ACTION ITEM. Find each line below where the word "experts" occurs, and copy it.

RECORDS TO PROCESS.

···

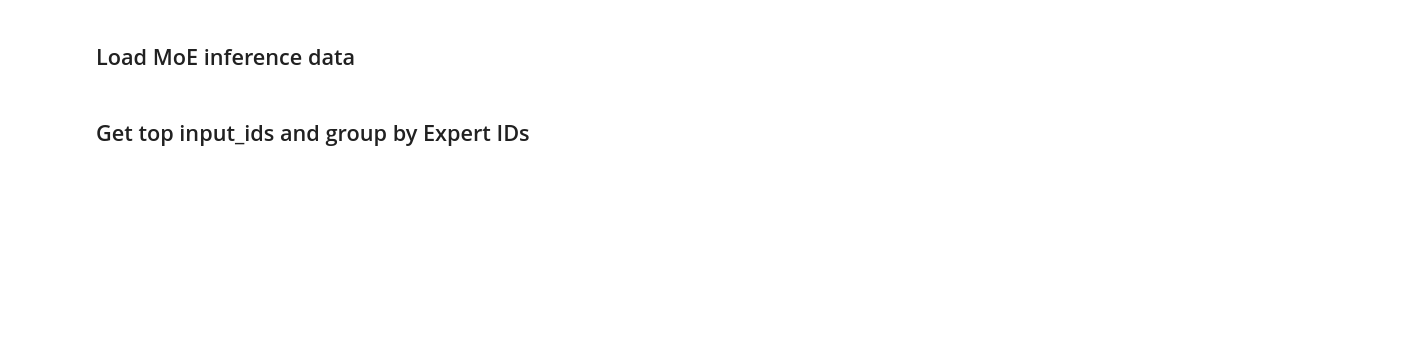
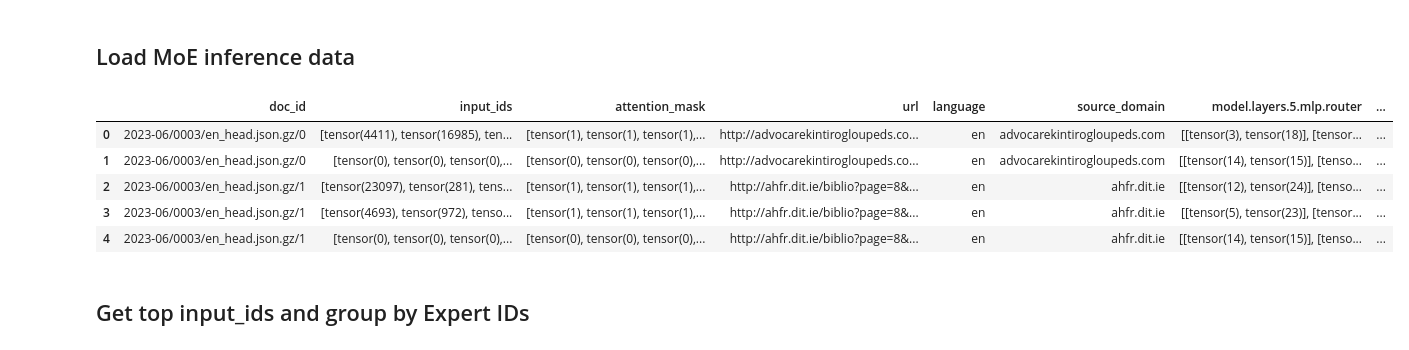
Before and after one commit to ilyalasy/moe-routing, a Jupyter notebook: notebooks/routing_eda.ipynb, the cells around one changed output. Cells and saved outputs as stored; diff of their text form; code cells hidden in the pictures; blank space fills up the shorter version.

```diff
--- a/notebooks/routing_eda.ipynb
+++ b/notebooks/routing_eda.ipynb
@@ -19,10 +19,18 @@ tokenizer = AutoTokenizer.from_pretrained(
 # %% [markdown]
 ## Load MoE inference data
 # %%
-experts = torch.load(f"{HOME}/repos/output/experts-30000.pt")
+experts = torch.load(f"{HOME}/repos/output/experts-5000.pt")
 for k, v in experts.items():
     if isinstance(v, torch.Tensor):
         experts[k] = [t for t in v]
 df = pd.DataFrame(experts)
+df.head()
+# %% [output]
+|  | doc_id | input_ids | attention_mask | url | language | source_domain | model.layers.5.mlp.router | ... |
+| 0 | 2023-06/0003/en_head.json.gz/0 | [tensor(4411), tensor(16985), ten... | [tensor(1), tensor(1), tensor(1),... | http://advocarekintirogloupeds.co... | en | advocarekintirogloupeds.com | [[tensor(3), tensor(18)], [tensor... | ... |
+| 1 | 2023-06/0003/en_head.json.gz/0 | [tensor(0), tensor(0), tensor(0),... | [tensor(0), tensor(0), tensor(0),... | http://advocarekintirogloupeds.co... | en | advocarekintirogloupeds.com | [[tensor(14), tensor(15)], [tenso... | ... |
+| 2 | 2023-06/0003/en_head.json.gz/1 | [tensor(23097), tensor(281), tens... | [tensor(1), tensor(1), tensor(1),... | http://ahfr.dit.ie/biblio?page=8&... | en | ahfr.dit.ie | [[tensor(12), tensor(24)], [tenso... | ... |
+| 3 | 2023-06/0003/en_head.json.gz/1 | [tensor(4693), tensor(972), tenso... | [tensor(1), tensor(1), tensor(1),... | http://ahfr.dit.ie/biblio?page=8&... | en | ahfr.dit.ie | [[tensor(5), tensor(23)], [tensor... | ... |
+| 4 | 2023-06/0003/en_head.json.gz/1 | [tensor(0), tensor(0), tensor(0),... | [tensor(0), tensor(0), tensor(0),... | http://ahfr.dit.ie/biblio?page=8&... | en | ahfr.dit.ie | [[tensor(14), tensor(15)], [tenso... | ... |
 # %% [markdown]
 ## Get top input_ids and group by Expert IDs
```
Also changed, not shown: parts of 5 cells of this notebook.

···

SOLUTION FOR THIS PROBLEM.
-experts = torch.load(f"{HOME}/repos/output/experts-30000.pt")
+experts = torch.load(f"{HOME}/repos/output/experts-5000.pt")
 for k, v in experts.items():
         experts[k] = [t for t in v]
 df = pd.DataFrame(experts)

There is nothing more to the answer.